The Moustache By Emmanuel Carrère - A ReviewThe Moustache
, first published in 1986, features in a new series, Vintage Editions, and is reprinted by Penguin in a collection celebrating some of the finest authors in translation.
A review in The Times
roused my curiousity: the reviewer, John Self, introduced Emmanuel Carrère as a writer who has "been described by critics as 'straight beserk' and 'tremendously French'". Reading the novel, I couldn't help but agree with this phraseology. The story is one that begins with a fairly innocuous and insignificant event that spirals towards what can only be described as a profoundly disturbing conclusion. Revisiting the review, I was relieved to find my response was not unique.
Sometimes when watching excellent French films, I find myself thinking that the concept and main thrust of the plot could “only be French”. Quite how to pinpoint or describe this notional genre is impossible, but I expect (I hope!) this characterisation isn’t peculiar to me. Irrespective of classification, The Moustache
is French conceptual prose in extremis, and it is utterly captivating, compelling and devilishly beguiling.
The unnamed protagonist has worn a moustache for at least a decade. One day, on a whim, he decides to shave it off. However, no one notices. It's true that people can sometimes fail to notice even obvious changes to the things they are used to seeing frequently. Familiar items, friends, family members no longer command your attention, conscious observation is abandoned in favour of their assumed appearance. In this case, however, the indifferent response to the absence of a moustache triggers a sequence of cause and effect that occupies the remaining narrative.
Thematically the book explores a great deal about perception of self, the presence of identity, how this may define a person and what might happen when deprived of self-identity. Physicality can become irrelevant, you are known to people for who you are, and not precisely what you look like. It is perhaps only the self that cares about appearance, how one is perceived by the wider world.

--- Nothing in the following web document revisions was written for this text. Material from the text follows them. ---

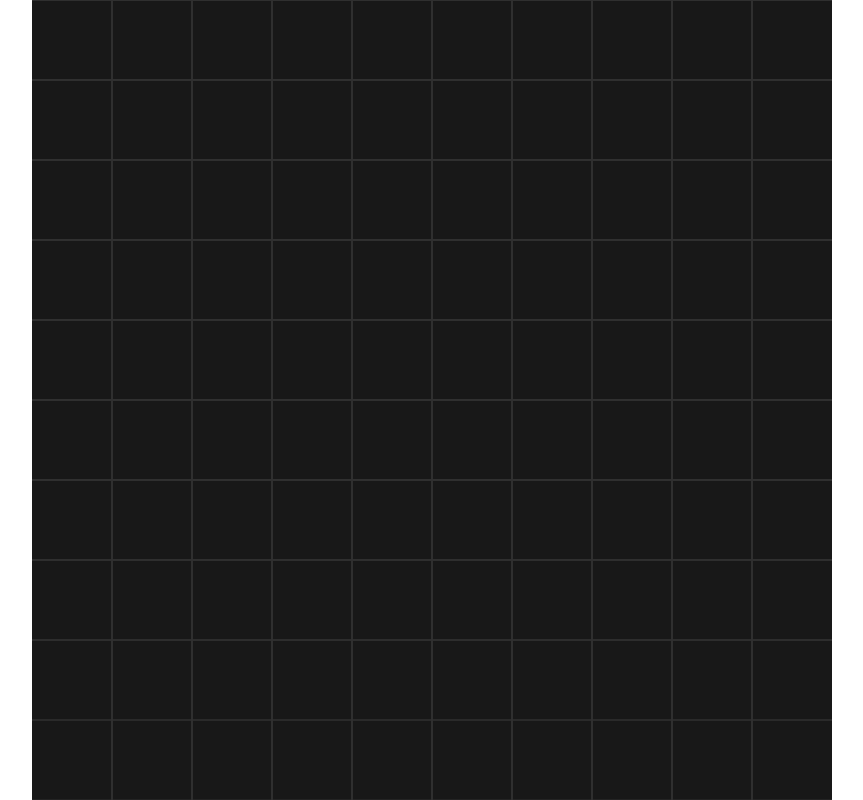
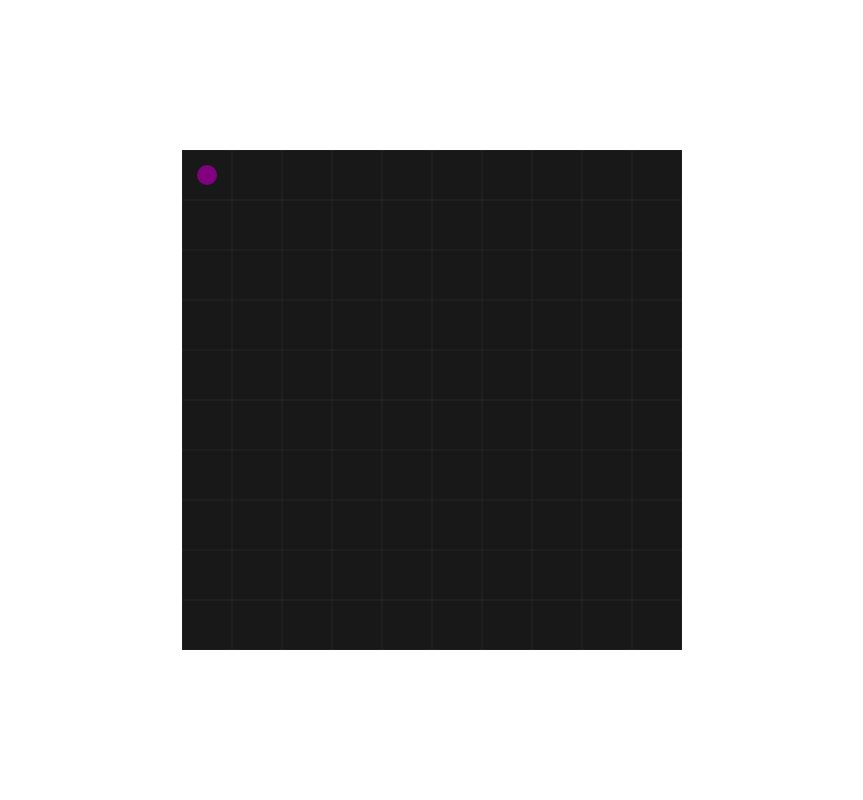
Before and after one commit to hdmzz/raycasing-typescripy, a website: page index.html in a window 1280 px wide. Shown: the whole page, without its empty margins (208-1071 px from the left). Drawn offline with Linux system fonts and the light colour scheme.

Commit message:
le probleme venait du dimensionement du canvas dans le fichier html

```diff
--- a/index.html
+++ b/index.html
@@ -14,7 +14,7 @@
 	</style>
 </head>
 <body>
-    <canvas id="game" height="800" width="800"></canvas>
+	<canvas id="game" height="500" width="500"></canvas>
 	<script src="index.js"></script>
 </body>
 </html>
--- a/index.js
+++ b/index.js
@@ -1,6 +1,16 @@
 "use strict";
 const GRID_ROWS = 10;
 const GRID_COLUMNS = 10;
+class Vector2 {
+    constructor(x, y) {
+        this.x = x;
+        this.y = y;
+    }
+    //! no oprations overload in typescript we have to deal with methods Plus Minus
+    array() {
+        return [this.x, this.y];
+    }
+}
 (() => {
     //recuperer l'element id canvqs
     const canva = document.getElementById('game');
@@ -13,19 +23,29 @@ const GRID_COLUMNS = 10;
     }
     ctx.fillStyle = "#181818"; // définit la couleur de remplissage du rectangle
     ctx.fillRect(0, 0, canva.width, canva.height); // dessine un rectangle plein
-    //dessiner la grille
-    const cellWidth = canva.width / GRID_COLUMNS;
-    const cellHeight = canva.height / GRID_ROWS;
-    ctx.strokeStyle = '#303030';
-    for (let x = 0; x < GRID_ROWS; x++) {
-        ctx.moveTo(x * cellWidth, 0); //move the pen to a particularplace in the canvas without drawing anything
-        ctx.lineTo(x * cellWidth, x * canva.height);
-        ctx.stroke(); //stroke the current path with the current stroke style
+    ctx.scale(canva.width / GRID_COLUMNS, canva.height / GRID_ROWS); //scale the canvas so the vector2 can be used as a percentage of the grid
+    ctx.strokeStyle = '#303030'; //stroke = coup de pinceau en francais
+    ctx.lineWidth = 0.01;
+    for (let x = 0; x <= GRID_ROWS; ++x) { //columns
+        ctx.beginPath();
+        ctx.moveTo(x, 0);
+        ctx.lineTo(x, GRID_ROWS);
+        ctx.stroke();
     }
     ;
-    for (let y = 0; y <= GRID_COLUMNS; y++) {
-        ctx.moveTo(0, y * cellHeight);
-        ctx.lineTo(canva.width, y * cellHeight);
+    for (let y = 0; y <= GRID_COLUMNS; ++y) {
+        ctx.beginPath();
+        ctx.moveTo(0, y);
+        ctx.lineTo(GRID_COLUMNS, y);
         ctx.stroke();
     }
+    ;
+    //Player position since the canvas is sclaed to the grid we can use the vector2 as a percentage of the grid
+    let playerPosition = new Vector2(0.5, 0.5);
+    //Draw the player
+    ctx.fillStyle = 'purple';
+    ctx.beginPath();
+    ctx.arc(playerPosition.x, playerPosition.y, 0.2, 0, 2 * Math.PI);
+    ctx.fill();
+    console.log(playerPosition);
 })();
```
Also changed, not shown: index.ts (+41 -14 lines). Lines whose indentation alone changed are shown as unchanged.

You cannot necessarily control your character, your foibles or your body language, but you can control how you style your hair and how you dress. But what happens when even that is questioned?
Our protagonist enters a protracted standoff with his beloved wife Agnes. They vacillate between mutual suspicion of insanity and passionate sexual trysts to rekindle the diminishing trust. Agnes' character is given a backstory suggesting that she have a vindictive side; not malevolent, but not straightforward. Paranoia extends its strangling tentacles; unspoken agreements are forgotten but we infer through their sexual engagement how he draws reliance and sustenance from her. This exacerbates the sense of deceit, he cannot disbelieve her, but neither can he believe her. He cannot trust his own instinct; she has this power.

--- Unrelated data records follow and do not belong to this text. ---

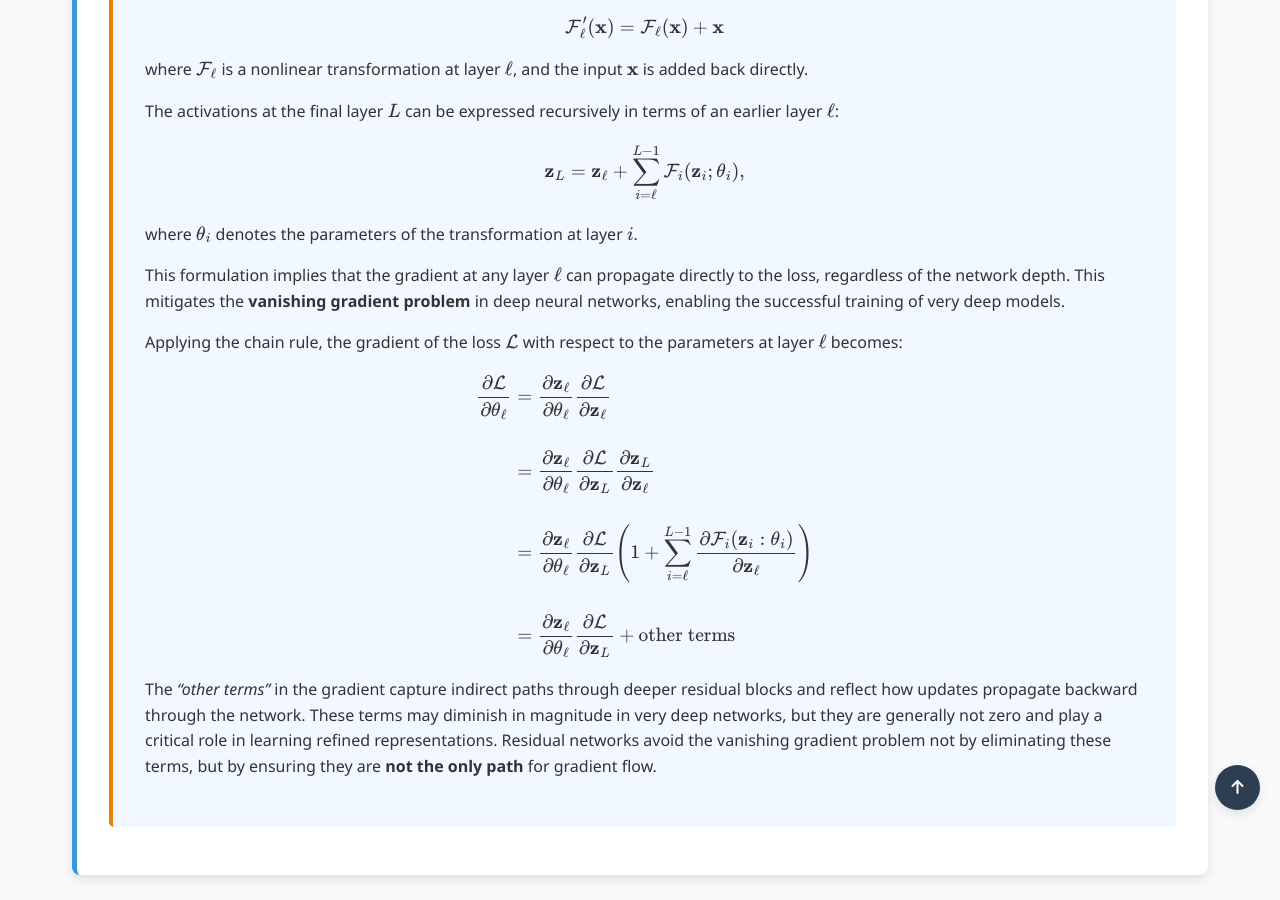
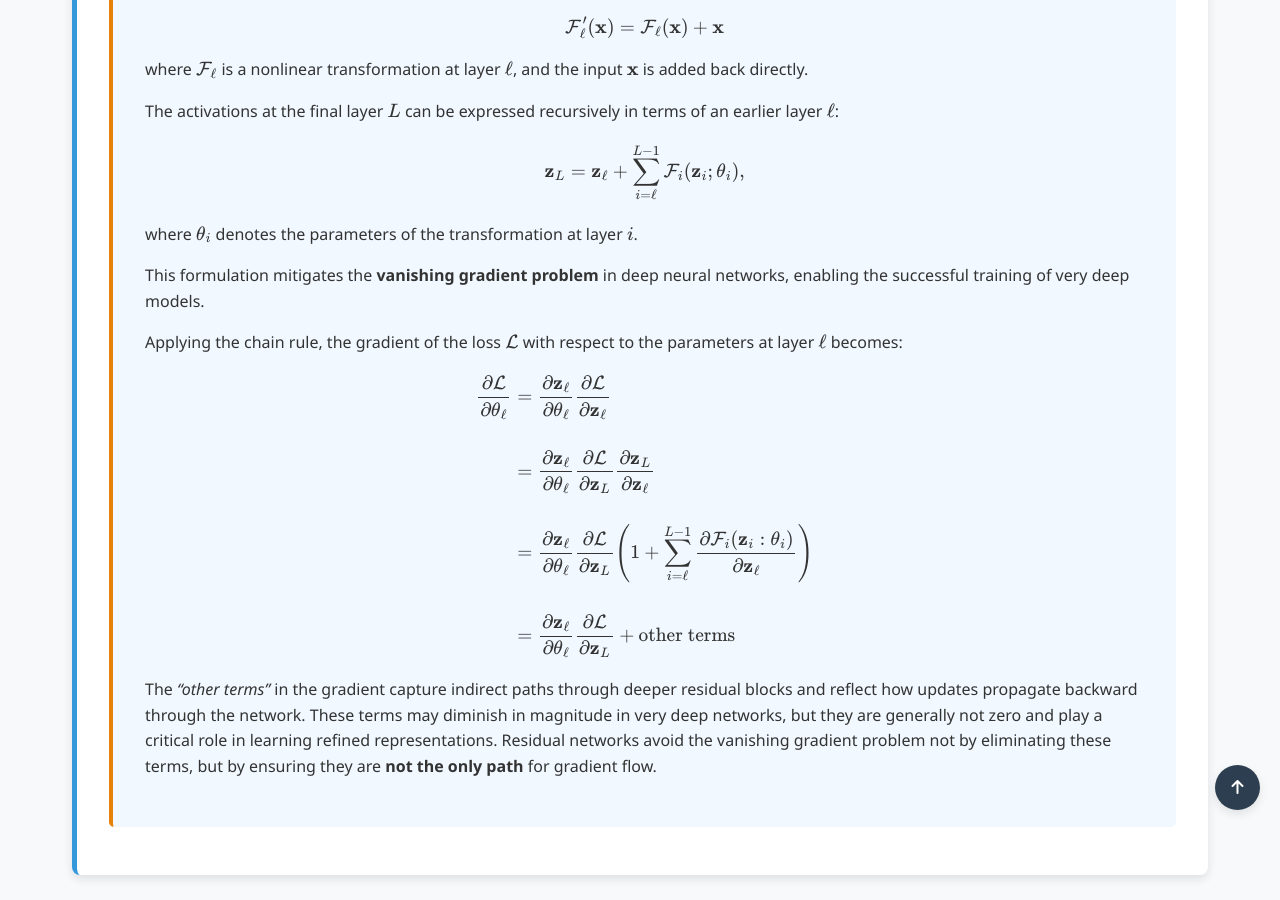
Before and after one commit to Yusukey01/yusukey01.github.io, a Jekyll site: the page built from Mathematics/Machine_learning/deep_nn.html, in a window 1280 px wide and 900 px high, scrolled down 1436 px. Built offline with Jekyll 4.4.1, drawn with Linux system fonts in a browser that asks for light colours.

Commit message:
changed demo style

```diff
--- a/Mathematics/Machine_learning/deep_nn.html
+++ b/Mathematics/Machine_learning/deep_nn.html
@@ -76,8 +76,8 @@ uses_python: false
                     </p>
 
                     <p>
-                        This formulation implies that the gradient at any layer \(\ell\) can propagate directly to the loss, regardless of the network depth.
-                        This mitigates the <strong>vanishing gradient problem</strong> in deep neural networks, enabling the successful training of very deep models.
+                        This formulation mitigates the <strong>vanishing gradient problem</strong> in deep neural networks, enabling the
+                        successful training of very deep models.
                     </p>
                     <p>
                         Applying the chain rule, the gradient of the loss \(\mathcal{L}\) with respect to the parameters at layer \(\ell\) becomes:
```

Our central character then progresses through a myriad of explanations, carefully reaching definitive conclusions only to unpick each and every one piece by piece. The reader is left to question the reliability of the narrator, simultaneously despairing for the latter’s torment, whilst doubting his or her own objective judgement. Every conclusion emerges with a degree of plausibility, but also leaving so much unresolved.
We then follow him on what begins as a superficially nonsensical journey, with every page turn awaiting the inevitable plummet into dark, menacing, psychological horror. It is a powerful read: the simultaneous lure and threat of the unknown, twinned with a sense of foreboding and ultimately, your own desire to find an answer – however unlikely this will be.
It is perhaps reductive to say that this novel explores what happens when a person’s concept of normality is called into question. We bear witness to a man who has lost his framework, the scaffolding that maintains the construction of his life. His normality is what appears to give him strength and without it, he begins to unravel. He takes flight; self-doubt and suspicion cause his own personal compass to waver and without purpose he loses his sense of direction. He is caught between derision of self, and contempt of others. Hate walks hand-in-hand with abject fear.
The book also examines the nature of loss: the depths to which a person may plummet when something is lost, however insubstantial it may appear. An individual's unravelling can pass by unnoticed in the grand scheme of things: an inner world may exist in turmoil within an external environment that pays it no heed.
The author offers no attempt at an explanation, no attempt to rationalise his narrative. It is correctly ascribed to the genre of psychological horror and we accept the definition as a given, there are no answers provided. Perhaps Carrère is commenting on how closely we cling to our sense of normalcy, our routines, and when the balance is disrupted, how powerful our minds may become, the body so feeble in comparison.
Above all, The Moustache
is a comment on the power of the mind and how utterly terrifying it may be when one loses control of it. The ending will disturb most readers, it comes almost abruptly, shutting down the narrative after another inexplicable twist. This is not a book that is read, it is a book that is to be experienced – a perturbing, immersive but ultimately captivating story that will not be forgotten.
, translated by Lanie Goodman, is published by Vintage (Penguin Random House)